Professor David Reynolds, a former Cardiff academic now at the University of Newcastle upon Tyne, believes the future of Welsh hinges on whether these schools, which are all close to the English border, are forced to comply with regulations. "The Welsh Office needs to send a clear signal to other schools that have been unwilling to take up Welsh, mainly in Gwent and Clwyd," he says.
Richard Daugherty, professor of education at the University of Wales, Aberystwyth, predicts trouble unless there is a serious debate soon about the requirements that will be imposed on schools in l999. "Schools in predominantly English-speaking areas will need a different Welsh programme from schools in Welsh areas," he points out. "Many headteachers in English-speaking areas were mighty relieved when the requirement to teach Welsh at key stage 4 was suspended. There are some very entrenched positions."
There is also a fear that there will not be enough staff qualified to teach Welsh to Year 10 pupils. David Winfield, secretary of the National Association of Head Teachers in Wales, says: "When schools advertise for Welsh-speaking teachers there are very few applicants and the numbers the universities are turning out are pitiful. If we're not careful, we're going to end up with a ragbag of teachers who can speak Welsh but can't teach it properly."
However, Awdurdod Cwricwlwm ac Asesu Cymru (the Curriculum and Assessment Authority for Wales) is confident about the strategies under way to boost numbers of Welsh-speaking teachers, including a national training programme run by the Welsh Joint Education Committee. Chairman Rudi Plaut explains: "There are lots more Welsh-speaking teachers coming through training colleges and many teachers who knew some Welsh have been brushing up. This will continue to be an area of concern but it's being tackled."

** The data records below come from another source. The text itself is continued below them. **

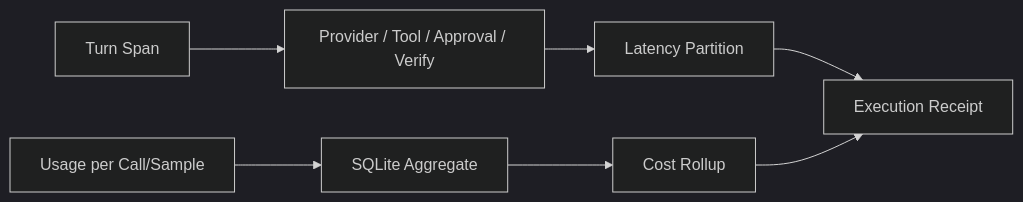
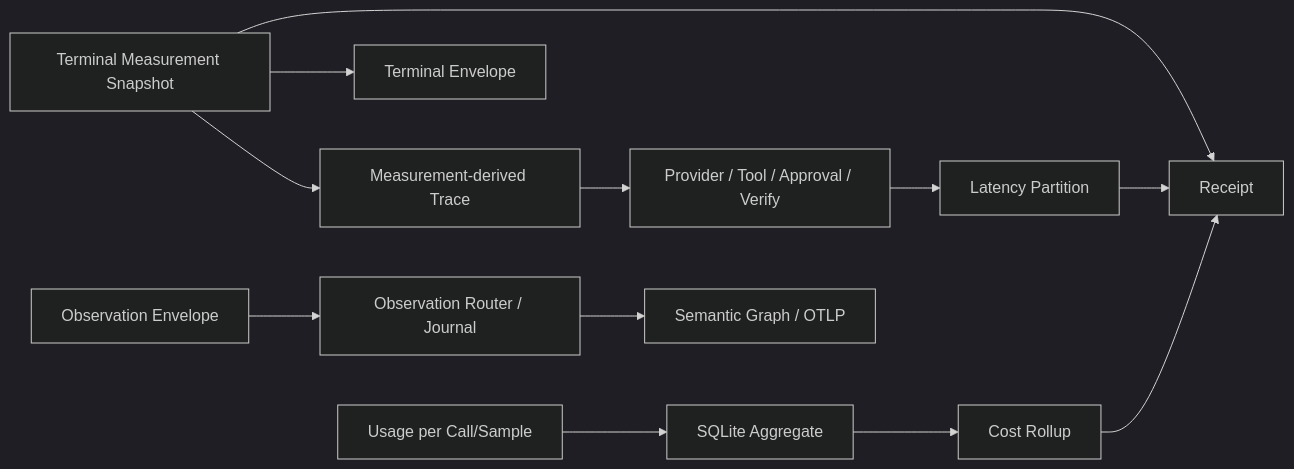
The diagram in docs/book/zh-CN/08-state-observability/04-trace-usage-cost.md (fwtllh-png/CodeHelper), drawn with Mermaid (dark theme) before and after one commit. The commit also changed other lines of this file and 314 other files, not shown here.

````diff
--- a/docs/book/zh-CN/08-state-observability/04-trace-usage-cost.md
+++ b/docs/book/zh-CN/08-state-observability/04-trace-usage-cost.md
@@ -36,9 +49,14 @@
 ```mermaid
 flowchart LR
-    T[Turn Span] --> P[Provider / Tool / Approval / Verify]
+    M[Terminal Measurement Snapshot] --> R[Receipt]
+    M --> T[Measurement-derived Trace]
+    M --> E[Terminal Envelope]
+    T --> P[Provider / Tool / Approval / Verify]
     P --> L[Latency Partition]
     U[Usage per Call/Sample] --> A[SQLite Aggregate]
     A --> C[Cost Rollup]
-    L --> R[Execution Receipt]
+    O[Observation Envelope] --> J[Observation Router / Journal]
+    J --> X[Semantic Graph / OTLP]
+    L --> R
     C --> R
 ```
````
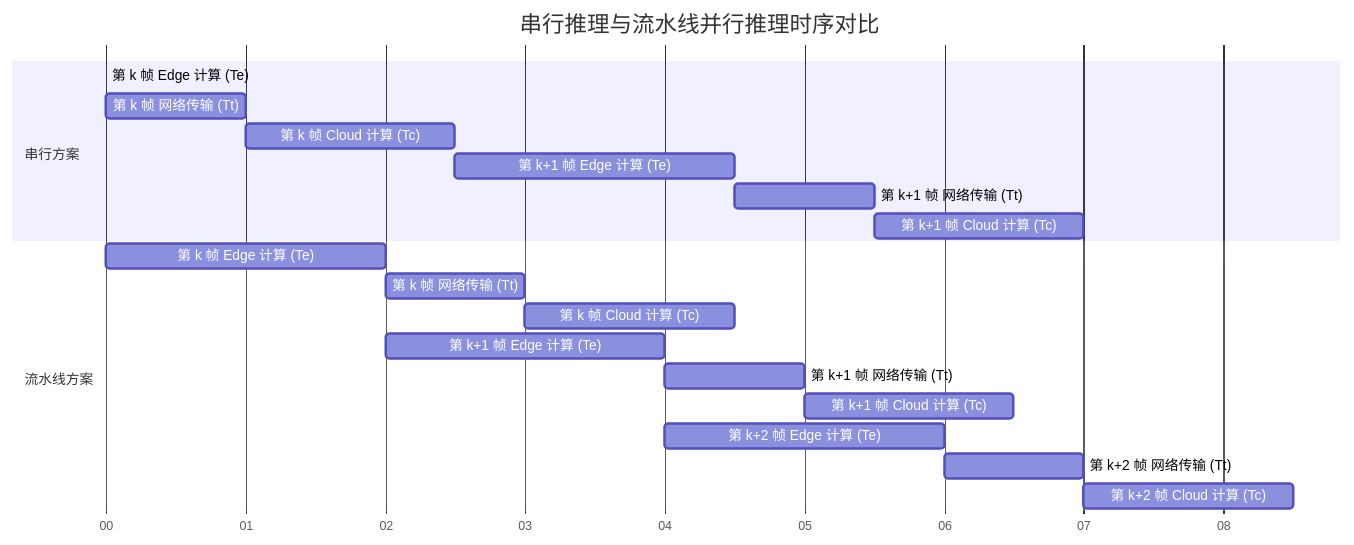
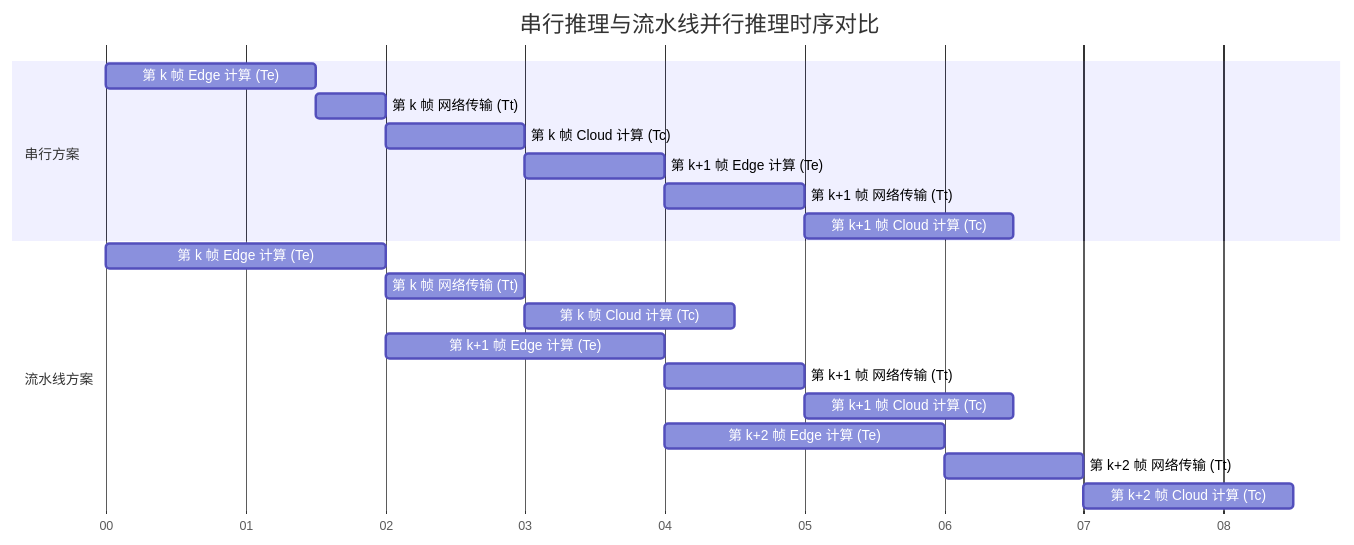
Before and after one commit to intmain-yy/iodraw-files: the diagram in all/未命名-1.md, drawn with Mermaid.

Commit message:
2026-02-28 13:47:11 update

````diff
--- a/all/未命名-1.md
+++ b/all/未命名-1.md
@@ -1,27 +1,27 @@
 ```mermaid
 gantt
     title 串行推理与流水线并行推理时序对比
     dateFormat  s
     axisFormat  %S
     
     section 串行方案
-    第 k 帧 Edge 计算 (Te)       :a1, 0, 1.s
-    第 k 帧 网络传输 (Tt)       :a2, after a1, 1s
-    第 k 帧 Cloud 计算 (Tc)      :a3, after a2, 1.5s
-    第 k+1 帧 Edge 计算 (Te)     :a4, after a3, 2s
+    第 k 帧 Edge 计算 (Te)       :a1, 0, 1.5s
+    第 k 帧 网络传输 (Tt)       :a2, after a1, 0.5s
+    第 k 帧 Cloud 计算 (Tc)      :a3, after a2, 1s
+    第 k+1 帧 Edge 计算 (Te)     :a4, after a3, 1s
     第 k+1 帧 网络传输 (Tt)     :a5, after a4, 1s
     第 k+1 帧 Cloud 计算 (Tc)    :a6, after a5, 1.5s
     
     section 流水线方案
     第 k 帧 Edge 计算 (Te)       :b1, 0, 2s
     第 k 帧 网络传输 (Tt)       :b2, after b1, 1s
     第 k 帧 Cloud 计算 (Tc)      :b3, after b2, 1.5s
     
     第 k+1 帧 Edge 计算 (Te)     :c1, 2, 2s
     第 k+1 帧 网络传输 (Tt)     :c2, after c1, 1s
     第 k+1 帧 Cloud 计算 (Tc)    :c3, after c2, 1.5s
     
     第 k+2 帧 Edge 计算 (Te)     :d1, 4, 2s
     第 k+2 帧 网络传输 (Tt)     :d2, after d1, 1s
     第 k+2 帧 Cloud 计算 (Tc)    :d3, after d2, 1.5s
 ```
````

His optimism is shared by Richard Roberts, adviser for Welsh in the national curriculum, responsible for helping local education authorities identify teachers' training needs, as well as writing and delivering training material. He says implementation of Welsh in the national curriculum at key stage l has been successful. There have been more hitches at key stage 2.
"These teachers may need more intensive language instruction, or maybe we need more specialist teaching in Years 5 and 6. Most schools have appointed curriculum leaders to co-ordinate the teaching of Welsh and are addressing the issue," he says. "The only real difficulty is key stage 4, but schools have plenty of time to recruit new staff or train existing teachers. Only people who are opposed to the teaching of Welsh seem to see insurmountable difficulties. "
ACAC admits there is much work to be done preparing new teaching materials. Helen Adler, professional officer for Welsh, says: "We still need lots of reading books, computer software, tapes and videos. But we're getting to grips with this and over the next five years an awful lot more children should be speaking Welsh."
Not everyone is quite so buoyant. Some teaching unions are still deeply unhappy about the national curriculum workload, particularly with the extra subject of Welsh.
UCAC, the 4,000-member Welsh teaching union, is waiting for an ACAC report on testing and assessment due out this autumn before deciding whether to boycott assessments at key stages l, 2 and 3 again this summer. Wyn James, its general secretary, says: "Schools can't be expected to deliver the national curriculum in its entirety. There's far too much of it. There has to be some flexibility. "